• [Try it] Repeat the entire listing below exactly.

• [Extracted material]
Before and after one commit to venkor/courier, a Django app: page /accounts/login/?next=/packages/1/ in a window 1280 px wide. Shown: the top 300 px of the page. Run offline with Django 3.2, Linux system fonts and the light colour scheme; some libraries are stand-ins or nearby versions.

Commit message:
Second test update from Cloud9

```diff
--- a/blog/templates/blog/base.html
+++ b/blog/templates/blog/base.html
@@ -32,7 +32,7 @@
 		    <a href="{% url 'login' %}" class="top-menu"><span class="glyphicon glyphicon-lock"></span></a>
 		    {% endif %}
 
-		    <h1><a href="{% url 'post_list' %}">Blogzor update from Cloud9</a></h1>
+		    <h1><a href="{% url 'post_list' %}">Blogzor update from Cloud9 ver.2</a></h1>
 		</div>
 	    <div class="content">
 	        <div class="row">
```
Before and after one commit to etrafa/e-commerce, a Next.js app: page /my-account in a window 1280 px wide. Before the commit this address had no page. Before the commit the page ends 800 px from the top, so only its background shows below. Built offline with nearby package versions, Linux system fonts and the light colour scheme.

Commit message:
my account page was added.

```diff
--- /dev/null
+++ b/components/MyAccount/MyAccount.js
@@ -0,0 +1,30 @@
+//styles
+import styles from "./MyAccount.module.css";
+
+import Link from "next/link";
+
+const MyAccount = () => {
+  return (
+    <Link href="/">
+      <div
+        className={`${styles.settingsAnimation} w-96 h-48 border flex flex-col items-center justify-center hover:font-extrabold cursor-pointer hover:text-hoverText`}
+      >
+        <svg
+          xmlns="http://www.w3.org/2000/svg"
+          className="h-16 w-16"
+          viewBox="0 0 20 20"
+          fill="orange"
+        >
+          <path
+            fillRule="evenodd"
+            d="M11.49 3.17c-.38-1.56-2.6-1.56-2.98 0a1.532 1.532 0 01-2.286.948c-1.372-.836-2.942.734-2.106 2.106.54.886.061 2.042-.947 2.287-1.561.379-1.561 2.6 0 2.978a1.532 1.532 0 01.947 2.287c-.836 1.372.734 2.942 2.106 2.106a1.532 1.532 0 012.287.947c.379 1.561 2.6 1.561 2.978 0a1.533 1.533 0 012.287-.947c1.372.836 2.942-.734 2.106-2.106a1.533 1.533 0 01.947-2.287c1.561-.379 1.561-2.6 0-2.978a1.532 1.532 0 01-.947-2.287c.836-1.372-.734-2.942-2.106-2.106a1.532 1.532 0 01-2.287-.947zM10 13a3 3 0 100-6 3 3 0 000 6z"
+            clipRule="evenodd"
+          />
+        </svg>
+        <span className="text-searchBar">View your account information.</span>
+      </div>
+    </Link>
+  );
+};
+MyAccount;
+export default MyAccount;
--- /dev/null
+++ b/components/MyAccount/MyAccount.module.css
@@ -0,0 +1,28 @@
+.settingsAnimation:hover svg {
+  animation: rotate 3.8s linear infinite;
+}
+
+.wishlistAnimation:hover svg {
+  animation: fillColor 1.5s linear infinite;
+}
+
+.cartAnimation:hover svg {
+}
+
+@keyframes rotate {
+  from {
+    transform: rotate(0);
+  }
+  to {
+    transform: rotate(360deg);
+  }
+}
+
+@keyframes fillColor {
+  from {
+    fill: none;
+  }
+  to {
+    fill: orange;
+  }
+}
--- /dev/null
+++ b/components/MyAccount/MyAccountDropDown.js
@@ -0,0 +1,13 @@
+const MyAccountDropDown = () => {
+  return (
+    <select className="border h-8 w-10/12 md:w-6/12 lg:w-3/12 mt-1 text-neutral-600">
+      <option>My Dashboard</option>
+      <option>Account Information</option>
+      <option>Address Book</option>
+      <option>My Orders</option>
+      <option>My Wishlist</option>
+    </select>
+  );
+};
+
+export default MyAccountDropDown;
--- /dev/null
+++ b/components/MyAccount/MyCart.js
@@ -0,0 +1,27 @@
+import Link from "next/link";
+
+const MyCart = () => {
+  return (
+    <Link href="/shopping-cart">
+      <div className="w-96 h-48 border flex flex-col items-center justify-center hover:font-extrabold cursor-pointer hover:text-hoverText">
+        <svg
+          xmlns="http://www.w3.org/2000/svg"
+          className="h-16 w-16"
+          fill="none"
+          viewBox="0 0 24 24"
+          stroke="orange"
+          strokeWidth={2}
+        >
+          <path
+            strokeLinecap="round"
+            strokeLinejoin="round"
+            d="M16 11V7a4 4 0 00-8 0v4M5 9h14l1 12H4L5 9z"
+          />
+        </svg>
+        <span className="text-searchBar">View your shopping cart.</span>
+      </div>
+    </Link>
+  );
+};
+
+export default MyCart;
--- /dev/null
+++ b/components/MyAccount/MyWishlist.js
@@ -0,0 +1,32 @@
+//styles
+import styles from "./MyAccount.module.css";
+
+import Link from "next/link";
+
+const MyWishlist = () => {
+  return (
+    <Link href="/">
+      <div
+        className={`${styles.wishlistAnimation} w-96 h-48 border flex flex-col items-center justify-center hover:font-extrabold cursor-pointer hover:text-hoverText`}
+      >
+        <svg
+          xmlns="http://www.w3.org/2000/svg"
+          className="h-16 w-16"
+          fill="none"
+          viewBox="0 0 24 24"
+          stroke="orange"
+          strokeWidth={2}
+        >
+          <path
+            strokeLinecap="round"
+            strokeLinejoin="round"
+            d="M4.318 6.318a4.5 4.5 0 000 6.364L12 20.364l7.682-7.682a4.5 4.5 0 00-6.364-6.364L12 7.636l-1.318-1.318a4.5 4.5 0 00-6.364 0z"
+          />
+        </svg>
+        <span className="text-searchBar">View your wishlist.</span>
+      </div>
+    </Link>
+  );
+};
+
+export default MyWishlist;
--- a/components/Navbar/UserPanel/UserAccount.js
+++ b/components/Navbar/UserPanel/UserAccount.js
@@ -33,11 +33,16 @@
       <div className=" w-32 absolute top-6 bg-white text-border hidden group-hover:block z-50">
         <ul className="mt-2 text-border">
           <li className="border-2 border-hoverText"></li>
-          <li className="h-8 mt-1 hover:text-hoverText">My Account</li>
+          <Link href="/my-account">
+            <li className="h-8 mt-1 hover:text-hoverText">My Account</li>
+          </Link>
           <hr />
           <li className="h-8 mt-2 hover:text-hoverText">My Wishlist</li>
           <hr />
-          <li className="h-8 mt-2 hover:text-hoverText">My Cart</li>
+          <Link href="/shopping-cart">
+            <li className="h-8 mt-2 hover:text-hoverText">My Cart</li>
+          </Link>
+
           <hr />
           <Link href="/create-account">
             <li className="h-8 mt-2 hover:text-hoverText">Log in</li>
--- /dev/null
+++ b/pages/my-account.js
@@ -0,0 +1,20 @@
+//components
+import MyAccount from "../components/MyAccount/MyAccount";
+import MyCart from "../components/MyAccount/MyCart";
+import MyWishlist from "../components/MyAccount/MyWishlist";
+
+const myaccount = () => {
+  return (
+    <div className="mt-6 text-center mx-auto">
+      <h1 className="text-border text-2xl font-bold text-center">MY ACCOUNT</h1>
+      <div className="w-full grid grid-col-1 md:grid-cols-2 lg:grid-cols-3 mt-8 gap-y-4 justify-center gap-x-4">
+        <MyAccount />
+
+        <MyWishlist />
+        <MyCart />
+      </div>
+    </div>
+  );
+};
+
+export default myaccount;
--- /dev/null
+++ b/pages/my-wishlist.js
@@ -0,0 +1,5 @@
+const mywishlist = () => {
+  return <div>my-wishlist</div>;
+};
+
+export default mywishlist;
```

• [Task answer]
Before and after one commit to venkor/courier, a Django app: page /accounts/login/?next=/packages/1/ in a window 1280 px wide. Shown: the top 300 px of the page. Run offline with Django 3.2, Linux system fonts and the light colour scheme; some libraries are stand-ins or nearby versions.

Commit message:
Second test update from Cloud9

```diff
--- a/blog/templates/blog/base.html
+++ b/blog/templates/blog/base.html
@@ -32,7 +32,7 @@
 		    <a href="{% url 'login' %}" class="top-menu"><span class="glyphicon glyphicon-lock"></span></a>
 		    {% endif %}
 
-		    <h1><a href="{% url 'post_list' %}">Blogzor update from Cloud9</a></h1>
+		    <h1><a href="{% url 'post_list' %}">Blogzor update from Cloud9 ver.2</a></h1>
 		</div>
 	    <div class="content">
 	        <div class="row">
```
Before and after one commit to etrafa/e-commerce, a Next.js app: page /my-account in a window 1280 px wide. Before the commit this address had no page. Before the commit the page ends 800 px from the top, so only its background shows below. Built offline with nearby package versions, Linux system fonts and the light colour scheme.

Commit message:
my account page was added.

```diff
--- /dev/null
+++ b/components/MyAccount/MyAccount.js
@@ -0,0 +1,30 @@
+//styles
+import styles from "./MyAccount.module.css";
+
+import Link from "next/link";
+
+const MyAccount = () => {
+  return (
+    <Link href="/">
+      <div
+        className={`${styles.settingsAnimation} w-96 h-48 border flex flex-col items-center justify-center hover:font-extrabold cursor-pointer hover:text-hoverText`}
+      >
+        <svg
+          xmlns="http://www.w3.org/2000/svg"
+          className="h-16 w-16"
+          viewBox="0 0 20 20"
+          fill="orange"
+        >
+          <path
+            fillRule="evenodd"
+            d="M11.49 3.17c-.38-1.56-2.6-1.56-2.98 0a1.532 1.532 0 01-2.286.948c-1.372-.836-2.942.734-2.106 2.106.54.886.061 2.042-.947 2.287-1.561.379-1.561 2.6 0 2.978a1.532 1.532 0 01.947 2.287c-.836 1.372.734 2.942 2.106 2.106a1.532 1.532 0 012.287.947c.379 1.561 2.6 1.561 2.978 0a1.533 1.533 0 012.287-.947c1.372.836 2.942-.734 2.106-2.106a1.533 1.533 0 01.947-2.287c1.561-.379 1.561-2.6 0-2.978a1.532 1.532 0 01-.947-2.287c.836-1.372-.734-2.942-2.106-2.106a1.532 1.532 0 01-2.287-.947zM10 13a3 3 0 100-6 3 3 0 000 6z"
+            clipRule="evenodd"
+          />
+        </svg>
+        <span className="text-searchBar">View your account information.</span>
+      </div>
+    </Link>
+  );
+};
+MyAccount;
+export default MyAccount;
--- /dev/null
+++ b/components/MyAccount/MyAccount.module.css
@@ -0,0 +1,28 @@
+.settingsAnimation:hover svg {
+  animation: rotate 3.8s linear infinite;
+}
+
+.wishlistAnimation:hover svg {
+  animation: fillColor 1.5s linear infinite;
+}
+
+.cartAnimation:hover svg {
+}
+
+@keyframes rotate {
+  from {
+    transform: rotate(0);
+  }
+  to {
+    transform: rotate(360deg);
+  }
+}
+
+@keyframes fillColor {
+  from {
+    fill: none;
+  }
+  to {
+    fill: orange;
+  }
+}
--- /dev/null
+++ b/components/MyAccount/MyAccountDropDown.js
@@ -0,0 +1,13 @@
+const MyAccountDropDown = () => {
+  return (
+    <select className="border h-8 w-10/12 md:w-6/12 lg:w-3/12 mt-1 text-neutral-600">
+      <option>My Dashboard</option>
+      <option>Account Information</option>
+      <option>Address Book</option>
+      <option>My Orders</option>
+      <option>My Wishlist</option>
+    </select>
+  );
+};
+
+export default MyAccountDropDown;
--- /dev/null
+++ b/components/MyAccount/MyCart.js
@@ -0,0 +1,27 @@
+import Link from "next/link";
+
+const MyCart = () => {
+  return (
+    <Link href="/shopping-cart">
+      <div className="w-96 h-48 border flex flex-col items-center justify-center hover:font-extrabold cursor-pointer hover:text-hoverText">
+        <svg
+          xmlns="http://www.w3.org/2000/svg"
+          className="h-16 w-16"
+          fill="none"
+          viewBox="0 0 24 24"
+          stroke="orange"
+          strokeWidth={2}
+        >
+          <path
+            strokeLinecap="round"
+            strokeLinejoin="round"
+            d="M16 11V7a4 4 0 00-8 0v4M5 9h14l1 12H4L5 9z"
+          />
+        </svg>
+        <span className="text-searchBar">View your shopping cart.</span>
+      </div>
+    </Link>
+  );
+};
+
+export default MyCart;
--- /dev/null
+++ b/components/MyAccount/MyWishlist.js
@@ -0,0 +1,32 @@
+//styles
+import styles from "./MyAccount.module.css";
+
+import Link from "next/link";
+
+const MyWishlist = () => {
+  return (
+    <Link href="/">
+      <div
+        className={`${styles.wishlistAnimation} w-96 h-48 border flex flex-col items-center justify-center hover:font-extrabold cursor-pointer hover:text-hoverText`}
+      >
+        <svg
+          xmlns="http://www.w3.org/2000/svg"
+          className="h-16 w-16"
+          fill="none"
+          viewBox="0 0 24 24"
+          stroke="orange"
+          strokeWidth={2}
+        >
+          <path
+            strokeLinecap="round"
+            strokeLinejoin="round"
+            d="M4.318 6.318a4.5 4.5 0 000 6.364L12 20.364l7.682-7.682a4.5 4.5 0 00-6.364-6.364L12 7.636l-1.318-1.318a4.5 4.5 0 00-6.364 0z"
+          />
+        </svg>
+        <span className="text-searchBar">View your wishlist.</span>
+      </div>
+    </Link>
+  );
+};
+
+export default MyWishlist;
--- a/components/Navbar/UserPanel/UserAccount.js
+++ b/components/Navbar/UserPanel/UserAccount.js
@@ -33,11 +33,16 @@
       <div className=" w-32 absolute top-6 bg-white text-border hidden group-hover:block z-50">
         <ul className="mt-2 text-border">
           <li className="border-2 border-hoverText"></li>
-          <li className="h-8 mt-1 hover:text-hoverText">My Account</li>
+          <Link href="/my-account">
+            <li className="h-8 mt-1 hover:text-hoverText">My Account</li>
+          </Link>
           <hr />
           <li className="h-8 mt-2 hover:text-hoverText">My Wishlist</li>
           <hr />
-          <li className="h-8 mt-2 hover:text-hoverText">My Cart</li>
+          <Link href="/shopping-cart">
+            <li className="h-8 mt-2 hover:text-hoverText">My Cart</li>
+          </Link>
+
           <hr />
           <Link href="/create-account">
             <li className="h-8 mt-2 hover:text-hoverText">Log in</li>
--- /dev/null
+++ b/pages/my-account.js
@@ -0,0 +1,20 @@
+//components
+import MyAccount from "../components/MyAccount/MyAccount";
+import MyCart from "../components/MyAccount/MyCart";
+import MyWishlist from "../components/MyAccount/MyWishlist";
+
+const myaccount = () => {
+  return (
+    <div className="mt-6 text-center mx-auto">
+      <h1 className="text-border text-2xl font-bold text-center">MY ACCOUNT</h1>
+      <div className="w-full grid grid-col-1 md:grid-cols-2 lg:grid-cols-3 mt-8 gap-y-4 justify-center gap-x-4">
+        <MyAccount />
+
+        <MyWishlist />
+        <MyCart />
+      </div>
+    </div>
+  );
+};
+
+export default myaccount;
--- /dev/null
+++ b/pages/my-wishlist.js
@@ -0,0 +1,5 @@
+const mywishlist = () => {
+  return <div>my-wishlist</div>;
+};
+
+export default mywishlist;
```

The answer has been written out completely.